This work showed that SANS can directly visualize proteins encapsulated within the nanopores of MOFs. The contrast matching method, along with d-GFP, produced a strong scattering signal, allowing for the distinction of the protein component from the hydrogenated MOF at the contrast matching point. The scattering profiles at high q range revealed the protein assembly inside the pores. The presence of numerous large openings surrounding cages and connecting two mesopores is believed to facilitate the formation of protein "assemblies", especially through the cage apertures of MOF-919. This is the first time that the protein spatial arrangement in MOFs has been revealed through SANS, and the use of fully deuterated protein resulted in higher neutron scattering, overcoming the limitation of low scattering contrast between the MOF and protonated protein. The highly ordered structure features of the matrix MOF were clearly shown by SANS, enabling the easy characterization and modeling of the overall protein structure.
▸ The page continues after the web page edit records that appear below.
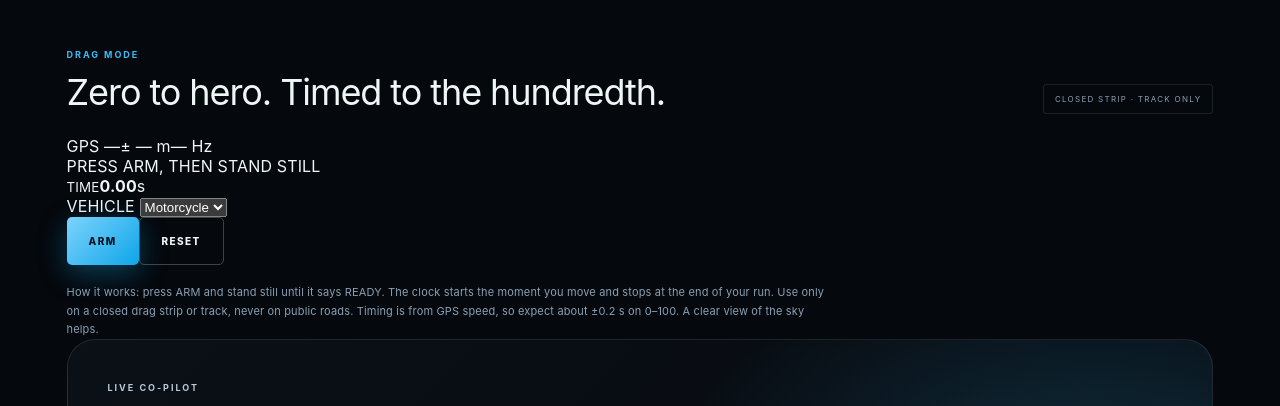
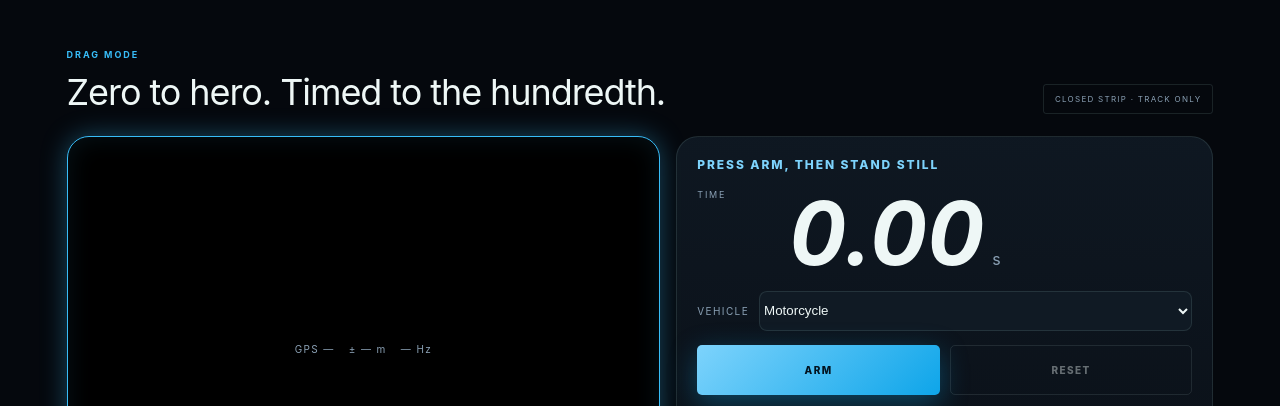
Before and after one commit to asluniversity/slaymoto, a plain HTML site: page index.html in a window 1280 px wide. Shown: the part 3329-3735 px from the top of the page. Drawn offline with nearby package versions, Linux system fonts and the light colour scheme; a script that the page names is missing.

Commit message:
Update styles.css

```diff
--- a/styles.css
+++ b/styles.css
@@ -238,3 +238,23 @@ img{max-width:100%;height:auto}
 @media(prefers-reduced-motion:reduce){html{scroll-behavior:auto}*{transition:none!important}}
 /* the HUD and other [hidden] elements must stay hidden even when a class sets display */
 [hidden]{display:none!important}
+
+/* ---- v14 drag mode ---- */
+[hidden]{display:none!important}
+.drag{margin:90px 0}.drag-grid{display:grid;grid-template-columns:1.05fr .95fr;gap:16px;align-items:start}
+.drag-dial{padding:20px 16px 16px;border-radius:22px;border:1px solid #38bdf8;background:#000;box-shadow:0 0 26px rgba(56,189,248,.35),inset 0 0 26px rgba(56,189,248,.1);text-align:center}
+.drag-dial svg{width:100%;height:auto;max-width:600px;display:block;margin:0 auto}
+.dg-chips{display:flex;justify-content:center;gap:14px;flex-wrap:wrap;margin-top:8px;font-size:10px;letter-spacing:.14em;color:var(--muted)}
+.drag-panel{padding:20px;border-radius:22px;border:1px solid var(--line);background:linear-gradient(180deg,rgba(16,26,36,.9),rgba(11,17,24,.9));display:grid;gap:14px;align-content:start;min-width:0}
+.dg-status{font-size:12px;font-weight:800;letter-spacing:.16em;color:var(--tiffany2);min-height:18px}
+.dg-status.go{color:#fff;text-shadow:0 0 18px #38bdf8;animation:dgp 1s infinite}@keyframes dgp{50%{opacity:.45}}
+.dg-timer{display:flex;align-items:baseline;gap:8px}.dg-timer small{font-size:9px;letter-spacing:.2em;color:var(--muted);align-self:flex-start;min-width:84px}
+.dg-timer b{font-size:clamp(56px,12vw,88px);font-style:italic;line-height:1;font-variant-numeric:tabular-nums}.dg-timer span{color:var(--muted)}
+.dg-veh{font-size:10px;letter-spacing:.14em;color:var(--muted);display:flex;align-items:center;gap:10px}
+.dg-veh select{flex:1;min-height:40px;background:var(--panel2);color:var(--text);border:1px solid var(--line);border-radius:8px}
+.dg-actions{display:grid;grid-template-columns:1fr 1fr;gap:10px}.dg-actions button{min-height:50px;width:100%}.dg-actions button:disabled{opacity:.4}
+.dg-table{display:grid;gap:6px}.dg-row{display:grid;grid-template-columns:1.2fr 1fr 1fr;gap:8px;align-items:center;padding:9px 12px;border-radius:10px;background:rgba(255,255,255,.03);font-size:12px;color:#5d6b78}
+.dg-row b{font-variant-numeric:tabular-nums;font-size:15px}.dg-row em{font-style:normal;text-align:right}
+.dg-row.hit{color:#d5dbe0;background:rgba(56,189,248,.1);border:1px solid rgba(56,189,248,.35)}.dg-row.hit b{color:#fff}
+@media(max-width:850px){.drag-grid{grid-template-columns:1fr}.drag{margin:70px 0}.nav-m a{letter-spacing:.1em;font-size:10px}}
+.drag-dial{align-self:stretch;display:flex;flex-direction:column;justify-content:center}
```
The unique feature of contrast matching allows for effective extraction of structure information of confined proteins in-situ, selectively from the host matrix MOF-919. This is a crucial attempt to develop a novel and simple approach for probing the behavior of proteins and other biomolecules in the nanospace of MOFs, and it will be significant for applications in biocatalysis, biomedicine, and beyond.